11. "Richie Rich"

via GIPHY

The scene where they play tag on four-wheelers is simply iconic.

12. "Dunston Checks In"

via GIPHY

Man, the '90s were the golden age of animal-centered films. And not just monkeys either—we got sports playing golden retrievers and not one, but two movies starring talking pigs. What a time to be alive. These films were made before CGI had reached the levels it’s at today, and the authentic interactions between humans and creatures reached right through the screen.

13. "George of the Jungle"
george of the jungle, brendan faser

Watch out for the tree!!!

Giphy

Have I seen this movie at least 20 times?
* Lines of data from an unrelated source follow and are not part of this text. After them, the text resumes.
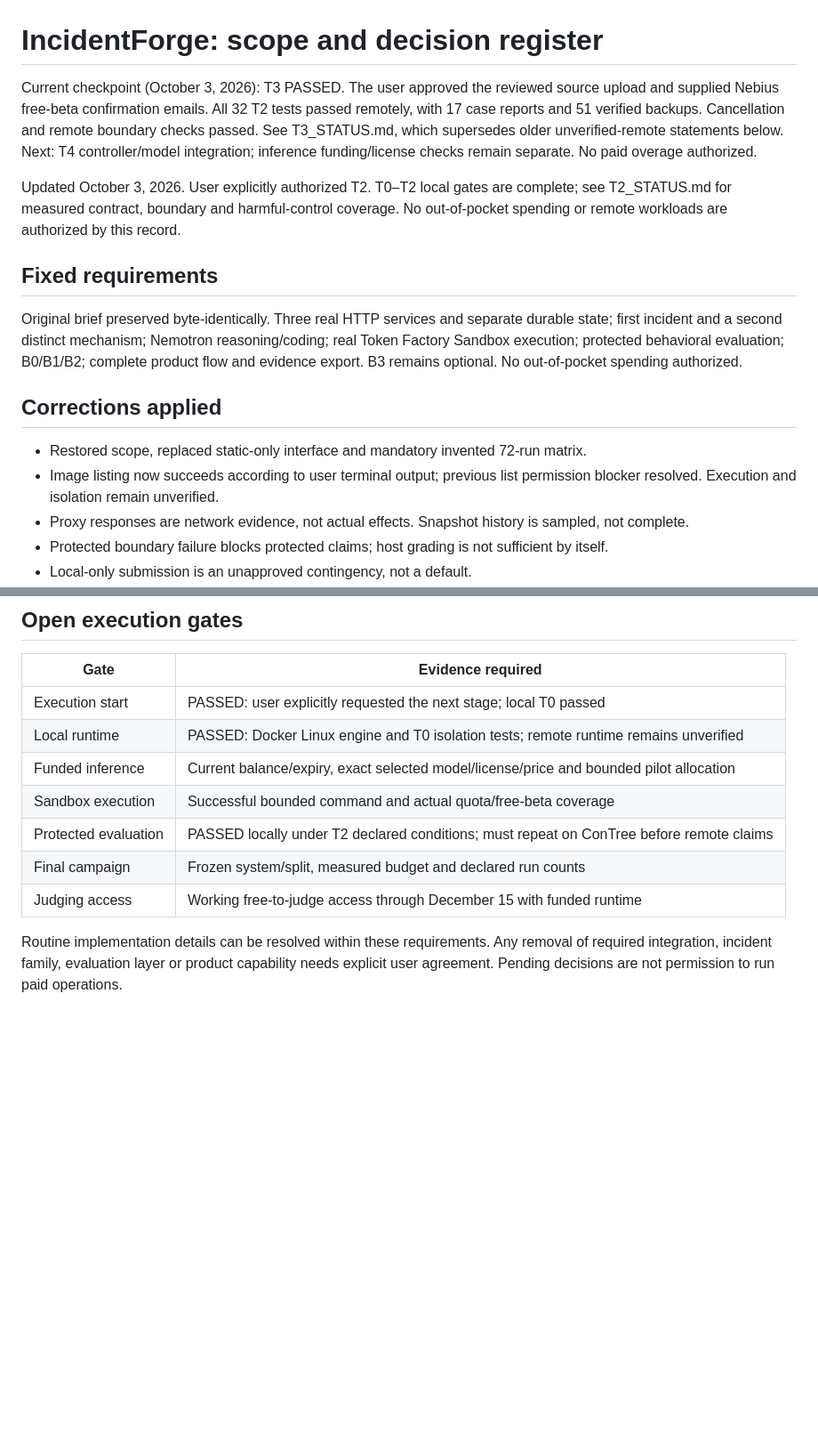
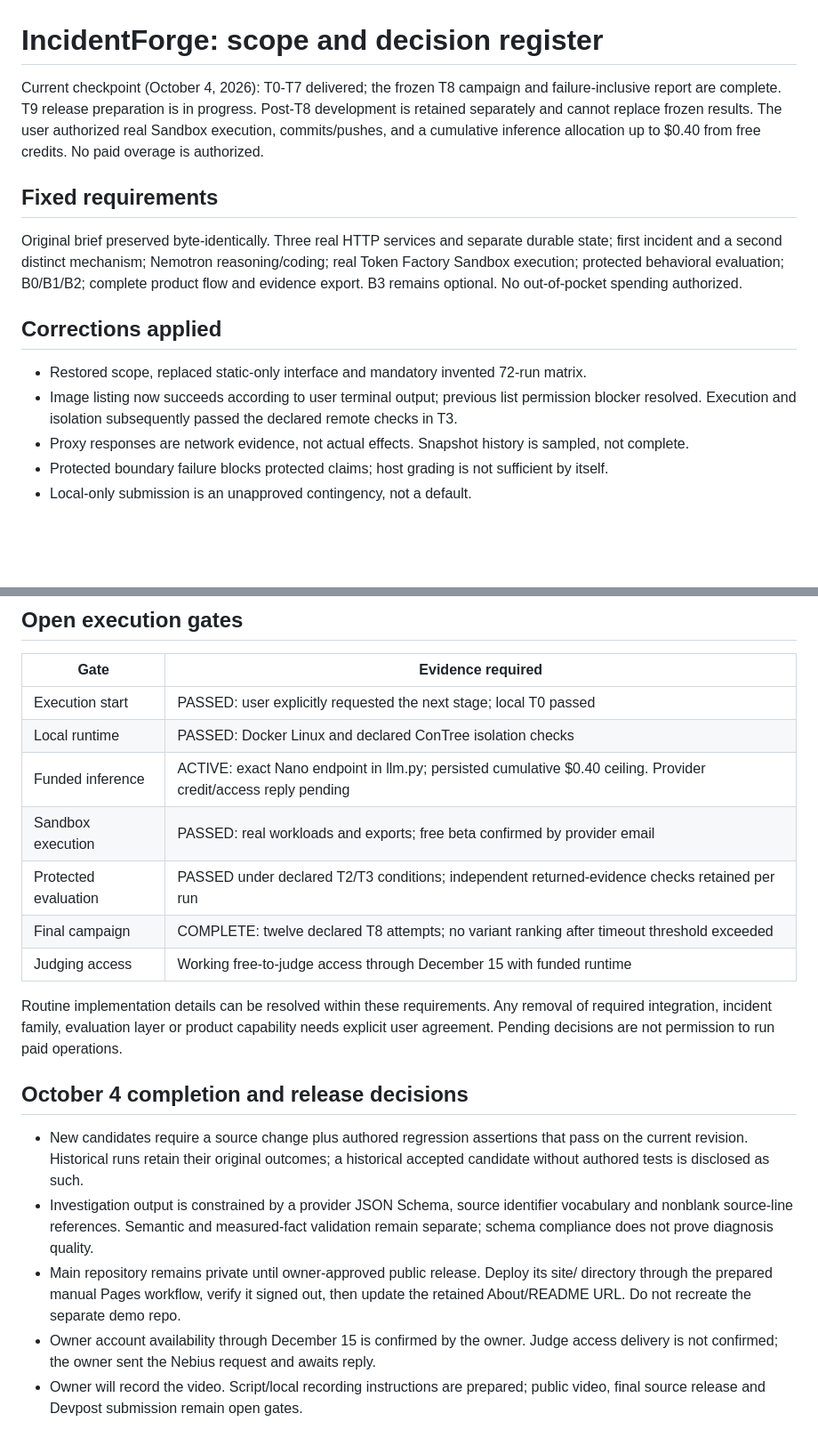
Before and after one commit to ns-0437/incidentforge, a Markdown page: docs/SCOPE_DECISIONS.md, 2 parts joined by grey strips. Shown at 89% size. GitHub-like rendering; blank space fills up the shorter version.

```diff
--- a/docs/SCOPE_DECISIONS.md
+++ b/docs/SCOPE_DECISIONS.md
@@ -1,8 +1,10 @@
 # IncidentForge: scope and decision register
 
-Current checkpoint (October 3, 2026): T3 PASSED. The user approved the reviewed source upload and supplied Nebius free-beta confirmation emails. All 32 T2 tests passed remotely, with 17 case reports and 51 verified backups. Cancellation and remote boundary checks passed. See T3_STATUS.md, which supersedes older unverified-remote statements below. Next: T4 controller/model integration; inference funding/license checks remain separate. No paid overage authorized.
-
-Updated October 3, 2026. User explicitly authorized T2. T0–T2 local gates are complete; see T2_STATUS.md for measured contract, boundary and harmful-control coverage. No out-of-pocket spending or remote workloads are authorized by this record.
+Current checkpoint (October 4, 2026): T0-T7 delivered; the frozen T8 campaign
+and failure-inclusive report are complete. T9 release preparation is in progress.
+Post-T8 development is retained separately and cannot replace frozen results.
+The user authorized real Sandbox execution, commits/pushes, and a cumulative
+inference allocation up to $0.40 from free credits. No paid overage is authorized.
 
 ## Fixed requirements
 
@@ -11,7 +13,7 @@ Original brief preserved byte-identically. Three real HTTP services and separate
 ## Corrections applied
 
 - Restored scope, replaced static-only interface and mandatory invented 72-run matrix.
-- Image listing now succeeds according to user terminal output; previous list permission blocker resolved. Execution and isolation remain unverified.
+- Image listing now succeeds according to user terminal output; previous list permission blocker resolved. Execution and isolation subsequently passed the declared remote checks in T3.
 - Proxy responses are network evidence, not actual effects. Snapshot history is sampled, not complete.
 - Protected boundary failure blocks protected claims; host grading is not sufficient by itself.
 - Local-only submission is an unapproved contingency, not a default.
@@ -29,11 +31,27 @@ Original brief preserved byte-identically. Three real HTTP services and separate
 | Gate | Evidence required |
 |---|---|
 | Execution start | PASSED: user explicitly requested the next stage; local T0 passed |
-| Local runtime | PASSED: Docker Linux engine and T0 isolation tests; remote runtime remains unverified |
-| Funded inference | Current balance/expiry, exact selected model/license/price and bounded pilot allocation |
-| Sandbox execution | Successful bounded command and actual quota/free-beta coverage |
-| Protected evaluation | PASSED locally under T2 declared conditions; must repeat on ConTree before remote claims |
-| Final campaign | Frozen system/split, measured budget and declared run counts |
+| Local runtime | PASSED: Docker Linux and declared ConTree isolation checks |
+| Funded inference | ACTIVE: exact Nano endpoint in llm.py; persisted cumulative $0.40 ceiling. Provider credit/access reply pending |
+| Sandbox execution | PASSED: real workloads and exports; free beta confirmed by provider email |
+| Protected evaluation | PASSED under declared T2/T3 conditions; independent returned-evidence checks retained per run |
+| Final campaign | COMPLETE: twelve declared T8 attempts; no variant ranking after timeout threshold exceeded |
 | Judging access | Working free-to-judge access through December 15 with funded runtime |
 
 Routine implementation details can be resolved within these requirements. Any removal of required integration, incident family, evaluation layer or product capability needs explicit user agreement. Pending decisions are not permission to run paid operations.
+
+## October 4 completion and release decisions
+
+- New candidates require a source change plus authored regression assertions that
+  pass on the current revision. Historical runs retain their original outcomes;
+  a historical accepted candidate without authored tests is disclosed as such.
+- Investigation output is constrained by a provider JSON Schema, source identifier
+  vocabulary and nonblank source-line references. Semantic and measured-fact
+  validation remain separate; schema compliance does not prove diagnosis quality.
+- Main repository remains private until owner-approved public release. Deploy its
+  site/ directory through the prepared manual Pages workflow, verify it signed out,
+  then update the retained About/README URL. Do not recreate the separate demo repo.
+- Owner account availability through December 15 is confirmed by the owner. Judge
+  access delivery is not confirmed; the owner sent the Nebius request and awaits reply.
+- Owner will record the video. Script/local recording instructions are prepared;
+  public video, final source release and Devpost submission remain open gates.
```
Also changed, not shown: README.md (+3 -1 lines), docs/DEVPOST_DRAFT.md (+5 -3 lines).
Probably. It doesn’t get any better than this in terms of silly action films with bird puppets. It’s crazy to think that this role would eventually lead Brendan Fraser to "The Mummy" franchise, turning him into a household name. Though his career has had some tragic ups and downs, we are all grateful for the glorious comeback he’s been having.

14. Anything involving Mary-Kate and Ashley Olsen
mary kate and ashley

Yes, they were professional detectives.

Giphy

Whether vacationing in London, Paris or Rome, whether playing magical witches or making a huge billboard so their father could find love … Mary-Kate and Ashley Olsen offered zany, whimsical entertainment while wearing fun outfits. Sometimes, that’s all you need.